> Given data
┄┄┄┄┄┄┄┄┄┄

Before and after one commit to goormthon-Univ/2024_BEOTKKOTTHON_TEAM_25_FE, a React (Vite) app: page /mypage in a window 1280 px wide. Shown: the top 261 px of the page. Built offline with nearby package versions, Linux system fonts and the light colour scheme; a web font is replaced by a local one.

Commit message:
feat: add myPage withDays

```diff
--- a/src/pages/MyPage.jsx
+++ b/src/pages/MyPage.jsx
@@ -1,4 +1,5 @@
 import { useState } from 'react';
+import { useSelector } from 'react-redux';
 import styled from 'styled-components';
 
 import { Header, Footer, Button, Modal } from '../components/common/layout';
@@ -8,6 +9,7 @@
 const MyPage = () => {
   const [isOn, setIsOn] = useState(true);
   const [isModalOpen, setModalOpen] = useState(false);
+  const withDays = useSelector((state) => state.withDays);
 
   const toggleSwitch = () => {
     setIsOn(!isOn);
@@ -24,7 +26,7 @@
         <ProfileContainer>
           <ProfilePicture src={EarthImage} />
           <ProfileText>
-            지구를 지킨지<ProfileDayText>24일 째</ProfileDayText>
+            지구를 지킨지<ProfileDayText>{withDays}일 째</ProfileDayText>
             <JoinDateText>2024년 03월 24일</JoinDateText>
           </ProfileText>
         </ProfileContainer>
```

┄┄┄┄┄┄┄┄┄┄

> Description of the task
Every entry is to be restated word for word, with nothing dropped.

> Solution to this task
Before and after one commit to goormthon-Univ/2024_BEOTKKOTTHON_TEAM_25_FE, a React (Vite) app: page /mypage in a window 1280 px wide. Shown: the top 261 px of the page. Built offline with nearby package versions, Linux system fonts and the light colour scheme; a web font is replaced by a local one.

Commit message:
feat: add myPage withDays

```diff
--- a/src/pages/MyPage.jsx
+++ b/src/pages/MyPage.jsx
@@ -1,4 +1,5 @@
 import { useState } from 'react';
+import { useSelector } from 'react-redux';
 import styled from 'styled-components';
 
 import { Header, Footer, Button, Modal } from '../components/common/layout';
@@ -8,6 +9,7 @@
 const MyPage = () => {
   const [isOn, setIsOn] = useState(true);
   const [isModalOpen, setModalOpen] = useState(false);
+  const withDays = useSelector((state) => state.withDays);
 
   const toggleSwitch = () => {
     setIsOn(!isOn);
@@ -24,7 +26,7 @@
         <ProfileContainer>
           <ProfilePicture src={EarthImage} />
           <ProfileText>
-            지구를 지킨지<ProfileDayText>24일 째</ProfileDayText>
+            지구를 지킨지<ProfileDayText>{withDays}일 째</ProfileDayText>
             <JoinDateText>2024년 03월 24일</JoinDateText>
           </ProfileText>
         </ProfileContainer>
```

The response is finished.